┌─ Records for processing
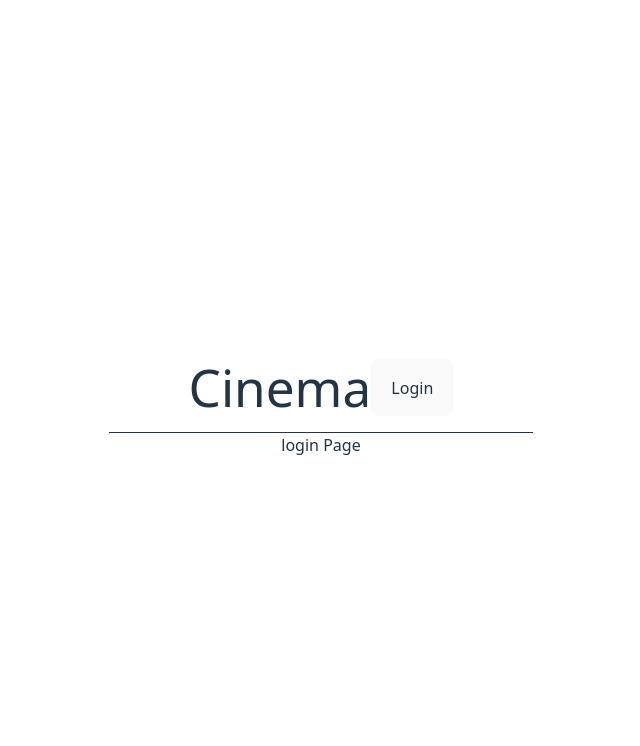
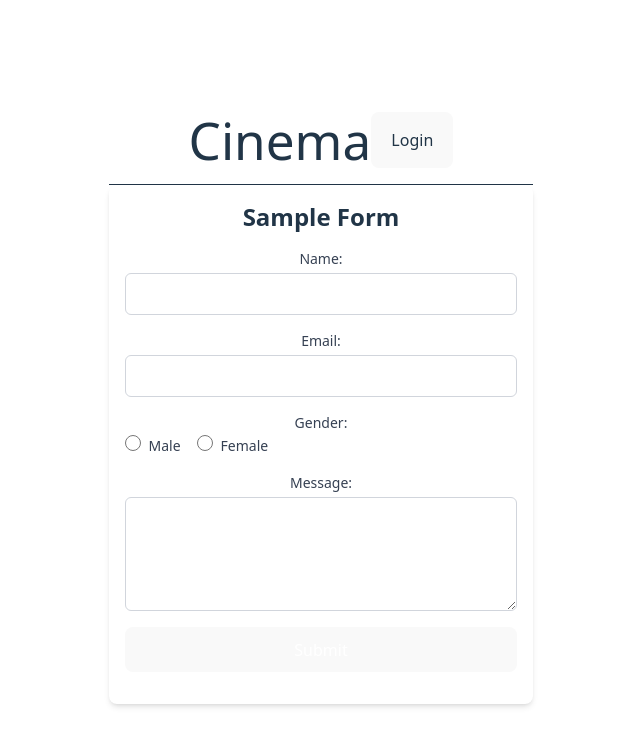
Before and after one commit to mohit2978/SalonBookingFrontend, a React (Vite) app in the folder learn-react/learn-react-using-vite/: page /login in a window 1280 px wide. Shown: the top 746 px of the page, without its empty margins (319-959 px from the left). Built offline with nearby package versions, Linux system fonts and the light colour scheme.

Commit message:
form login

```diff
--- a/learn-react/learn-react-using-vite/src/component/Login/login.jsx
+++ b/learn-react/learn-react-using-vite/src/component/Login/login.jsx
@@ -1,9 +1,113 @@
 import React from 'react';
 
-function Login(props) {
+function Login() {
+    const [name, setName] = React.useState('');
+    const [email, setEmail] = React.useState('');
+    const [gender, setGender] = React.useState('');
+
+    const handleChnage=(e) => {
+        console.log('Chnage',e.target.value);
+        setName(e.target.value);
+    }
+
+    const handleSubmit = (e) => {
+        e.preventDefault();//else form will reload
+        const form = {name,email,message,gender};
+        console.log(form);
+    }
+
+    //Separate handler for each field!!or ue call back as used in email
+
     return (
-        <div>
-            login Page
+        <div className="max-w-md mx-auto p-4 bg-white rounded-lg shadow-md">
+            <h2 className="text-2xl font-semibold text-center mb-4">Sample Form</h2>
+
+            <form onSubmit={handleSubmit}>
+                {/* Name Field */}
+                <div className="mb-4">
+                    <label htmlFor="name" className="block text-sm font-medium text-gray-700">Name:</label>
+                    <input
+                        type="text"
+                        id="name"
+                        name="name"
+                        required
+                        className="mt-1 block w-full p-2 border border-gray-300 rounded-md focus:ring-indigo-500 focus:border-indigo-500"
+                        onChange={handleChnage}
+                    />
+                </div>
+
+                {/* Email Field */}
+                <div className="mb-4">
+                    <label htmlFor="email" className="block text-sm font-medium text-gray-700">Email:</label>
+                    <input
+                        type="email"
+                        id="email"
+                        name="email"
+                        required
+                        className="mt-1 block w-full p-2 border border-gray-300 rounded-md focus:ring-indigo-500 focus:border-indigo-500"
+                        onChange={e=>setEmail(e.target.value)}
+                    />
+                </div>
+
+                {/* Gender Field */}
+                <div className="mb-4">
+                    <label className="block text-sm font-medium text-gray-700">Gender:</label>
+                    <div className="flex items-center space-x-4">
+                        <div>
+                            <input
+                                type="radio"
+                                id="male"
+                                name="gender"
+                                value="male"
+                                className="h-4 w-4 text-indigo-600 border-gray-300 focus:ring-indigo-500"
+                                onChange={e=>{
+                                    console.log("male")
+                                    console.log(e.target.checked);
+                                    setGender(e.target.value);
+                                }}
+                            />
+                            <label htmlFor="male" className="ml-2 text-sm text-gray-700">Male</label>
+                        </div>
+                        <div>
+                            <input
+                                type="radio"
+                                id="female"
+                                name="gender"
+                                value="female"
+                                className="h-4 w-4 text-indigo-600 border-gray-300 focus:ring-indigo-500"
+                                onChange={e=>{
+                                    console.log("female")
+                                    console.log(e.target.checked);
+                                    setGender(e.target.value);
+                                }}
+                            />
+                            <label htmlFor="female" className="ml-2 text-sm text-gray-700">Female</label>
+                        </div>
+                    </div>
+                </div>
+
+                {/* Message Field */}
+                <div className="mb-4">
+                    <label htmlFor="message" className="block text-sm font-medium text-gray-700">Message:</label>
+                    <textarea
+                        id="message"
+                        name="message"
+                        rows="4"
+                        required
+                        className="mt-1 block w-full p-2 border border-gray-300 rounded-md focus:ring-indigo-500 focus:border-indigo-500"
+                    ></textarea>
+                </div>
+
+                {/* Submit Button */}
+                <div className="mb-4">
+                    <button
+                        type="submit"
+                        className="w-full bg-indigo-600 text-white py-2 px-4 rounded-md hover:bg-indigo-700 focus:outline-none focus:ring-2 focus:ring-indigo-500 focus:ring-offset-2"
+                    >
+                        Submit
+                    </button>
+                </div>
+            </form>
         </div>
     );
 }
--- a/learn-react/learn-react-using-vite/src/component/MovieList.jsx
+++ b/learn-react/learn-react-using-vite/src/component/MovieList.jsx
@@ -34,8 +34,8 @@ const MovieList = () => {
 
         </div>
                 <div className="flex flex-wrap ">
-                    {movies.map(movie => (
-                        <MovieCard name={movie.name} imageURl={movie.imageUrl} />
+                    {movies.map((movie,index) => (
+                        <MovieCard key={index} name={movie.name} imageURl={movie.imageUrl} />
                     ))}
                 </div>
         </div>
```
└─
Exercise prompt:
The expected answer is every line above in which the word "using" appears.

Reply to the task:
Before and after one commit to mohit2978/SalonBookingFrontend, a React (Vite) app in the folder learn-react/learn-react-using-vite/: page /login in a window 1280 px wide. Shown: the top 746 px of the page, without its empty margins (319-959 px from the left). Built offline with nearby package versions, Linux system fonts and the light colour scheme.
--- a/learn-react/learn-react-using-vite/src/component/Login/login.jsx
+++ b/learn-react/learn-react-using-vite/src/component/Login/login.jsx
--- a/learn-react/learn-react-using-vite/src/component/MovieList.jsx
+++ b/learn-react/learn-react-using-vite/src/component/MovieList.jsx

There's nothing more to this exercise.